I wanted some sand to build up a dam at the corner of my arena where the water comes in from my neighbor's property and to fill in the areas where rain naturally wants to flow. I also wanted some decomposed granite to build up the base of the barn. I called one company and was a bit shocked by what they wanted to charge me for two truckloads. They were having a hard time fitting me into their schedule, so I called a different company and discovered that they could save me a couple of hundred dollars. I had more confidence in the receptionist at the second place, because she and I were on the same wavelength and I knew she was listening to me, so I went with them. I explained that I have horses that I must relocate before they bring in the dump trucks, so she made sure that the truck driver called before driving over.
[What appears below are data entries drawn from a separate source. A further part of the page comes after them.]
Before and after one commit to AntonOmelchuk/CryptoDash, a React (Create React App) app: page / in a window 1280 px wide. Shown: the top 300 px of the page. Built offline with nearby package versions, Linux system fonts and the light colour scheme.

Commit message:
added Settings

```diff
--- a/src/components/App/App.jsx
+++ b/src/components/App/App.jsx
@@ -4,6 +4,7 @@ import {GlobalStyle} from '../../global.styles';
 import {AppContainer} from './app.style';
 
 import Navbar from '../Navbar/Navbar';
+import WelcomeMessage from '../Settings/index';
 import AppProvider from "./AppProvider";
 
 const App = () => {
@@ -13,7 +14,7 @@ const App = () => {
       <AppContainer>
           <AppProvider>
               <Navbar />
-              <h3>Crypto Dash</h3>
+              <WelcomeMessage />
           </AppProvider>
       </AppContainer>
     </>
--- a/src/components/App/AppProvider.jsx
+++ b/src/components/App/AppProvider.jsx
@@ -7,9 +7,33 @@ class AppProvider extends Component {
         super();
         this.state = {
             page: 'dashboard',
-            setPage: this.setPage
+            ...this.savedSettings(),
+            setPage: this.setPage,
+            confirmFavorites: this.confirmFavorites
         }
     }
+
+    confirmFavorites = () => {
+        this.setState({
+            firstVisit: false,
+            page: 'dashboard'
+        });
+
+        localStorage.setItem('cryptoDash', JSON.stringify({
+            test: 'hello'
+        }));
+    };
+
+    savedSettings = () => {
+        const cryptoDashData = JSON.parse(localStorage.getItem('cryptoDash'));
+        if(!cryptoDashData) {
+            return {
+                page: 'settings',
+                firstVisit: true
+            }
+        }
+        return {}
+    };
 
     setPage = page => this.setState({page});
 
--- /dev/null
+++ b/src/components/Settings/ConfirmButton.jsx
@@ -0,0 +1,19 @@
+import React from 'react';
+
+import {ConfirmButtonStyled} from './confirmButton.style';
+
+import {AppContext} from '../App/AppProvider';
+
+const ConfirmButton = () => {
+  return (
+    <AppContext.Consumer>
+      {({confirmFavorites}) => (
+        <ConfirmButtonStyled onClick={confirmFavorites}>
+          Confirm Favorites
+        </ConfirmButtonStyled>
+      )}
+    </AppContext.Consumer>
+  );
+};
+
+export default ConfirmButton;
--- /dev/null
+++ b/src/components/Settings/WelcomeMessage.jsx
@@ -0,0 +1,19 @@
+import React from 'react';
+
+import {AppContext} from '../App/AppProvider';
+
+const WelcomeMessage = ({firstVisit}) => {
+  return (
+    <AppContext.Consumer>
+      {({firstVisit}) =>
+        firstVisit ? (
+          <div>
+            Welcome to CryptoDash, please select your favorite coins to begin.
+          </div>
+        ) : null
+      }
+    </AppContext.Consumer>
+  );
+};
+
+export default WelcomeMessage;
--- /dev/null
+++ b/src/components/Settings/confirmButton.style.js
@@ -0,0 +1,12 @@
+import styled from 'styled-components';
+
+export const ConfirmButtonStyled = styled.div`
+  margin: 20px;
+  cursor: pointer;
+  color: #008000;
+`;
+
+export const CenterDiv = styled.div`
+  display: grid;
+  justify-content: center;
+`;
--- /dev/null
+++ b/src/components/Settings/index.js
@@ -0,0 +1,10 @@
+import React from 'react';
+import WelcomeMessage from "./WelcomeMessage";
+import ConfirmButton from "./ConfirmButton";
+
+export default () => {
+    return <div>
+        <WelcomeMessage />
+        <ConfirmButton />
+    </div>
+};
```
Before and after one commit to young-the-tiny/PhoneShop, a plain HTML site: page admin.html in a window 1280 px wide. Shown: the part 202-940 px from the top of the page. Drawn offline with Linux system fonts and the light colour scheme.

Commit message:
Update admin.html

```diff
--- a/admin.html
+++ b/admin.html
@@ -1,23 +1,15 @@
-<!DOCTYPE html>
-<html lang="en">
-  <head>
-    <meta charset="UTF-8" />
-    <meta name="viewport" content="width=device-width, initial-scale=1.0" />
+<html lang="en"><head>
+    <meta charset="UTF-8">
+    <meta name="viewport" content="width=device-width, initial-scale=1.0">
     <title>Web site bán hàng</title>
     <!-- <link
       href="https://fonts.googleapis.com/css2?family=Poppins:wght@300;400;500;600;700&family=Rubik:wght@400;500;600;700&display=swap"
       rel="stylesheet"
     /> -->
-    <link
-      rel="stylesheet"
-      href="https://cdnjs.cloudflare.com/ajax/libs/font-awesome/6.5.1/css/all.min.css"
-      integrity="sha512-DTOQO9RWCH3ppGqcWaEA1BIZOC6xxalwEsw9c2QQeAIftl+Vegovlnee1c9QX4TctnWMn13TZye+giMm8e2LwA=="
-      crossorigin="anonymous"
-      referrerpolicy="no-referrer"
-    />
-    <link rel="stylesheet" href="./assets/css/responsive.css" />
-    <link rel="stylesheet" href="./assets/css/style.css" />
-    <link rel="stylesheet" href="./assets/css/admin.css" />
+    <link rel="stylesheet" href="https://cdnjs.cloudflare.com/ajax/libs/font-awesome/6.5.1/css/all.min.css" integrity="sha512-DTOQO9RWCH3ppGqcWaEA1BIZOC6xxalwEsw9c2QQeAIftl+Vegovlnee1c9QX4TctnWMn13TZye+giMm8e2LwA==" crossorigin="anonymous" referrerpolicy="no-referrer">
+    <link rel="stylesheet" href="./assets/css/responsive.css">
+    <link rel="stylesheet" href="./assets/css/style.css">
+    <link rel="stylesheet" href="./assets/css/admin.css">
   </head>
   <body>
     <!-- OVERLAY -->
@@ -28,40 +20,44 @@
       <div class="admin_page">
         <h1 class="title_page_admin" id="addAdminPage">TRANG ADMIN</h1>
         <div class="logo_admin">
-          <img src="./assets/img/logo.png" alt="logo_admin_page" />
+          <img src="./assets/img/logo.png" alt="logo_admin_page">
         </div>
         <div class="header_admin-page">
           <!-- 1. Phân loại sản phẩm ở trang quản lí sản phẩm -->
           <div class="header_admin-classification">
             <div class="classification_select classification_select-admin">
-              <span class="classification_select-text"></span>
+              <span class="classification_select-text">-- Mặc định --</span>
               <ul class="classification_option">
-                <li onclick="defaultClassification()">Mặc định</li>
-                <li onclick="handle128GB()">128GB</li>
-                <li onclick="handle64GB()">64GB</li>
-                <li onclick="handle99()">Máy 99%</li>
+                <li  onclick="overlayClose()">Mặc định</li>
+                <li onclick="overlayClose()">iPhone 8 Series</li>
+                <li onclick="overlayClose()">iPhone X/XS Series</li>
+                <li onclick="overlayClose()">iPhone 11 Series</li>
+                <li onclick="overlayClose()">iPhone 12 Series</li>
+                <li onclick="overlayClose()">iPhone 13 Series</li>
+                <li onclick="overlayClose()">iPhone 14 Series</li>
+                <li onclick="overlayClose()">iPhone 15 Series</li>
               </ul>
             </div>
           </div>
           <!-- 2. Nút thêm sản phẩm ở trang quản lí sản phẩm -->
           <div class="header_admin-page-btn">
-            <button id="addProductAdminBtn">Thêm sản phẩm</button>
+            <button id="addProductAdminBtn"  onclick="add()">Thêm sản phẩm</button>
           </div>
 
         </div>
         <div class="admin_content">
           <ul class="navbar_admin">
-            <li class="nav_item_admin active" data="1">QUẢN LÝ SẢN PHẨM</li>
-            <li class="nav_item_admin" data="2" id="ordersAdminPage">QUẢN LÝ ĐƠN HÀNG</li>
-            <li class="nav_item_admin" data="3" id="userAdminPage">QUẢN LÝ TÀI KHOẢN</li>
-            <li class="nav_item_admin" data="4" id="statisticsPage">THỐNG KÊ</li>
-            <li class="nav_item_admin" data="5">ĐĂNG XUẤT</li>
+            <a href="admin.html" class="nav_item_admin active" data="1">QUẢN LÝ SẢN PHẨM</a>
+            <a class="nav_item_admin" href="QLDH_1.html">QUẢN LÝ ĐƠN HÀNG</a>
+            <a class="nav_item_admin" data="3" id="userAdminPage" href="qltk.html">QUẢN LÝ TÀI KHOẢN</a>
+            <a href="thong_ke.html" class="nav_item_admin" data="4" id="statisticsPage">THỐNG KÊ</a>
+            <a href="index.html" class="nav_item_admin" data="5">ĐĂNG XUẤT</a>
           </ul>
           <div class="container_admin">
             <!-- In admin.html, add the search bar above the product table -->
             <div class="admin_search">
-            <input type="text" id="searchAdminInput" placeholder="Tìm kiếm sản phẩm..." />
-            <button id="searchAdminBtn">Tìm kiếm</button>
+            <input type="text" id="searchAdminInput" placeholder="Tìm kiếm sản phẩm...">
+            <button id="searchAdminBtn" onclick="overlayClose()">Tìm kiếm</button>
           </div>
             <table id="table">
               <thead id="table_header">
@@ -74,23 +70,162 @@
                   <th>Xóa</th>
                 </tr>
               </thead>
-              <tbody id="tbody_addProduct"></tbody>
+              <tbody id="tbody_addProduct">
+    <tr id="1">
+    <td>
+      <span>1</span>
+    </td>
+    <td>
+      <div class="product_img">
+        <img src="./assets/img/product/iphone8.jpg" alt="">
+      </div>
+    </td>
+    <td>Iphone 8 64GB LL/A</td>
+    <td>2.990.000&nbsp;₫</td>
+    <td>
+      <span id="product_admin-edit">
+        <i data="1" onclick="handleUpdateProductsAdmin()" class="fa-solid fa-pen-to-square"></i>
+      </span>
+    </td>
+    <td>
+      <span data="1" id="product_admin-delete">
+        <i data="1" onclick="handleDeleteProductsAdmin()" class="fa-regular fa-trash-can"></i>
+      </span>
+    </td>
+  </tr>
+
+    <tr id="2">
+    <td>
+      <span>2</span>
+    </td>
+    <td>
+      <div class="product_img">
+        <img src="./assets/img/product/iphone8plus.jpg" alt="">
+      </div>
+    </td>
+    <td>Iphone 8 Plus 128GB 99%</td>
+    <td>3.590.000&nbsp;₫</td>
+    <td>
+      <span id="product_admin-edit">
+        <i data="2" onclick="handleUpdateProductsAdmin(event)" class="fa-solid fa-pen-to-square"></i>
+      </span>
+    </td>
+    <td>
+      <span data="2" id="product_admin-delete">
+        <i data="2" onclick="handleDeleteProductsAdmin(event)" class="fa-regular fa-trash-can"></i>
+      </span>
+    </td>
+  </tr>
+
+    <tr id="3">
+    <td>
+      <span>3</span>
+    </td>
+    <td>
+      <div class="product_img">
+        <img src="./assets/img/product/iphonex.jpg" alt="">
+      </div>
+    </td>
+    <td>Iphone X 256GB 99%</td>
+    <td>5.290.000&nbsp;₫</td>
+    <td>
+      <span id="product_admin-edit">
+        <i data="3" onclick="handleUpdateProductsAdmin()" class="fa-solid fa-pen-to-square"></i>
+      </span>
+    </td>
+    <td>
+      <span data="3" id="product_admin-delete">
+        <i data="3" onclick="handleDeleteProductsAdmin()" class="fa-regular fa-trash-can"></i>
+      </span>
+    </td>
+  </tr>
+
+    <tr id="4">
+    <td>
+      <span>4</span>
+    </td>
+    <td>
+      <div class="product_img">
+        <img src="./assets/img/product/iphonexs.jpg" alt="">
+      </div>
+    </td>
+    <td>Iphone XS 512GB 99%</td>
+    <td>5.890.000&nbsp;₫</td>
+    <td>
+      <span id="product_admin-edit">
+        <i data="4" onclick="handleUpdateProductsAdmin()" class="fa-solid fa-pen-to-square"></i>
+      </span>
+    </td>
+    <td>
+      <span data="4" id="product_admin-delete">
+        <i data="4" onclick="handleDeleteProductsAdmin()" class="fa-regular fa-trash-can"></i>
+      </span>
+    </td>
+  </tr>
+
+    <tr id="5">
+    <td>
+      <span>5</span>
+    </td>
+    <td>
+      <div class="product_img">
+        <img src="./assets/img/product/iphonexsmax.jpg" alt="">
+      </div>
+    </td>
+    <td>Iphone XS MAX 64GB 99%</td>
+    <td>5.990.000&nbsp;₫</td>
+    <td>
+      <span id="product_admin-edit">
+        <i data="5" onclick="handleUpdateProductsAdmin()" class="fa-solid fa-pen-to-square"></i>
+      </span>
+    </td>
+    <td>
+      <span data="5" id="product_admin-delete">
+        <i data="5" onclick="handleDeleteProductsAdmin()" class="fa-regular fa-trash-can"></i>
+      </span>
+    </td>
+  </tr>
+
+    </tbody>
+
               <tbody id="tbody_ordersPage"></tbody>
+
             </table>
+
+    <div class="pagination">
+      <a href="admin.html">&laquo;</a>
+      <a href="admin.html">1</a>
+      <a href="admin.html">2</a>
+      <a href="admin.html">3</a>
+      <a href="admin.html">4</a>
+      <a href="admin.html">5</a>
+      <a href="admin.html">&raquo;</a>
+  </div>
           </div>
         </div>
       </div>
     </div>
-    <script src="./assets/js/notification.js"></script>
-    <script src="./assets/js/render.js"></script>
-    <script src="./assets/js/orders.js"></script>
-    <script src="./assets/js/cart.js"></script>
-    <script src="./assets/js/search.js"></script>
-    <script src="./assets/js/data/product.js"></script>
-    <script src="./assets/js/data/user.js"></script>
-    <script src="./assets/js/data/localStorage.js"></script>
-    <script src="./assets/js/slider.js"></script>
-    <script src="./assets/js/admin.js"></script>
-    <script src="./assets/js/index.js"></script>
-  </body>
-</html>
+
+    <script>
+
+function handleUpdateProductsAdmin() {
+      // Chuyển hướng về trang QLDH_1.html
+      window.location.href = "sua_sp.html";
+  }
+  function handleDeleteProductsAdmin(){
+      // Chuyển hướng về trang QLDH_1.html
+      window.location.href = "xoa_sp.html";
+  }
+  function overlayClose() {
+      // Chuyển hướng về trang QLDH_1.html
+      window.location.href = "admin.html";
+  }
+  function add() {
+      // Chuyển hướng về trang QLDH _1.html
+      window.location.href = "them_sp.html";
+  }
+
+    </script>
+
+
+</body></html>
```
She had horses herself, so she understood. The driver gave me 45 minutes advance notice, which allowed me the perfect amount of time to move all four horses out of the barn to the round pen, and get my dogs outside to do their business.
I showed the driver the various hazards around the route that would affect the trajectory of his truck, and showed him where I needed each pile to be dumped. He was spot on. It was the smoothest business transaction I've ever experienced. I gave them a five-star review. I doubt that 15 tons of sand and 15 tons of decomposed granite will be enough, but it will take a while for me to spread it where I need it. Then I plan to order another load or two.
The driver was worried about me shoveling all that stuff and told me to be careful and take it easy. I laughed, and said I would. He said, "No, seriously, that's a lot of work. Be careful."
I have no doubt that I will throw out my back and re-injure my arm doing this, so I'm planning on just doing a little bit off work each day.
Below is the view from my porch. You can see the sand pile in the left corner of the arena. I had already put a dent in spreading it. The D.G. pile is next to the barn. I'll have to shovel it into the wagon, pull the wagon into the stalls, dump it, and spread it. You can see the horses on the far right side in the distance...
When I first put the horses all together in the round pen, Rock decided to throw his weight around, and Lostine started pecking at Gabbrielle to get her to straighten out Rock. I had to supervise them to stop any kicking and biting, but within a few minutes they settled down. Here Bombay and Lostine are playing in the water trough...
I caught Gabbrielle to take her to Lostine, but Bombay and Rock wanted to barge through the gate with us, so I had to chase them away with the whip. But they kept running right back to the gate. I contemplated calling someone to see if she could come over and help hold the other horses at bay while I led one horse at a time through the gates, but getting help seemed like more of a fiasco than me trying to act like I had three arms. I managed to get each anxious horse relocated by being creative.
Gabbrielle took off running through the gate when I gave her the nod to go through. I stopped her, and backed her all the way from the round pen to the hay barn. The problem was that as soon as we rounded the hay barn, the dirt piles would come into the horse's view, and the horse would most likely jump into me to get away from them. So, I didn't want to be next to the horse when coming around the hay barn. What I did was get in front of the horse facing it, and I walked backwards while leading her. That way the horse could see the mounds in clear view, and I could snake the rope at her if she jumped toward me, but it was unlikely that she would jump toward me, because that would be like jumping toward the mounds. That tactic worked out well and I made it another day without broken feet.
The boys were the first to inspect the fresh sand. Here Bombay is rubbing his face on it...
Now I have to get back to work with my snow shovel.